* [PROVIDED RECORDS]
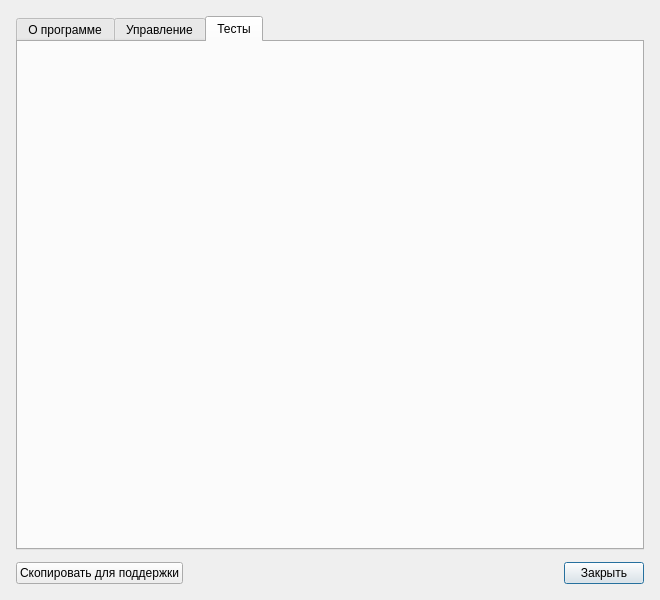
This is Src/Gui/Help/HelpDialog.ui in Fiasik/MpiPlatform as Qt 5 draws it before an edit. The edited form follows.
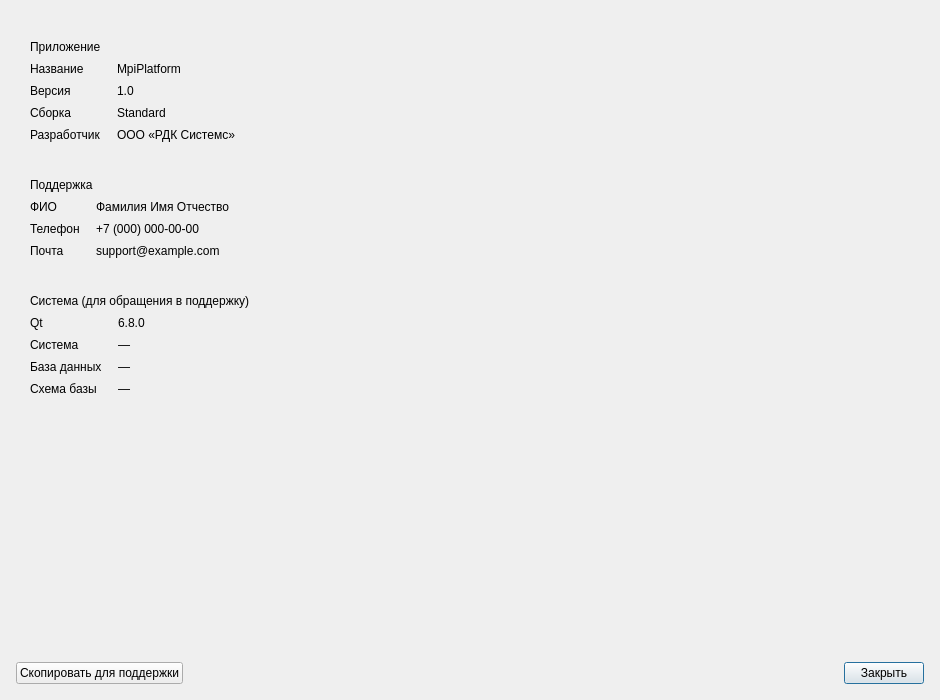
This is the edited form. The open tabs and pages were chosen to show the change.

```diff
--- a/Src/Gui/Help/HelpDialog.ui
+++ b/Src/Gui/Help/HelpDialog.ui
@@ -6,8 +6,8 @@
    <rect>
     <x>0</x>
     <y>0</y>
-    <width>660</width>
-    <height>600</height>
+    <width>940</width>
+    <height>700</height>
    </rect>
   </property>
   <property name="windowTitle">
@@ -20,14 +20,7 @@
    <property name="rightMargin"><number>16</number></property>
    <property name="bottomMargin"><number>16</number></property>
    <item>
-    <widget class="QTabWidget" name="tabWidget_help">
-     <property name="currentIndex">
-      <number>0</number>
-     </property>
-     <widget class="QWidget" name="tab_helpAbout">
-      <attribute name="title">
-       <string>О программе</string>
-      </attribute>
+    <widget class="QWidget" name="tab_helpAbout">
       <layout class="QVBoxLayout" name="verticalLayout_helpAbout">
        <property name="spacing"><number>12</number></property>
        <property name="leftMargin"><number>0</number></property>
@@ -335,43 +328,6 @@
        </item>
       </layout>
      </widget>
-     <widget class="QWidget" name="tab_helpControls">
-      <attribute name="title">
-       <string>Управление</string>
-      </attribute>
-      <layout class="QVBoxLayout" name="verticalLayout_helpControls">
-       <property name="leftMargin"><number>0</number></property>
-       <property name="topMargin"><number>12</number></property>
-       <property name="rightMargin"><number>0</number></property>
-       <property name="bottomMargin"><number>0</number></property>
-       <item>
-        <widget class="QTextBrowser" name="textBrowser_helpControls">
-         <property name="openExternalLinks">
-          <bool>false</bool>
-         </property>
-        </widget>
-       </item>
-      </layout>
-     </widget>
-     <widget class="QWidget" name="tab_helpTests">
-      <attribute name="title">
-       <string>Тесты</string>
-      </attribute>
-      <layout class="QVBoxLayout" name="verticalLayout_helpTests">
-       <property name="leftMargin"><number>0</number></property>
-       <property name="topMargin"><number>12</number></property>
-       <property name="rightMargin"><number>0</number></property>
-       <property name="bottomMargin"><number>0</number></property>
-       <item>
-        <widget class="QTabWidget" name="tabWidget_helpTests">
-         <property name="documentMode">
-          <bool>true</bool>
-         </property>
-        </widget>
-       </item>
-      </layout>
-     </widget>
-    </widget>
    </item>
    <item>
     <layout class="QHBoxLayout" name="horizontalLayout_helpButtons">
```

* [THE TASK]
Write down how many lines in the data contain "edited". Add nothing else.

* [ANSWER AREA]
2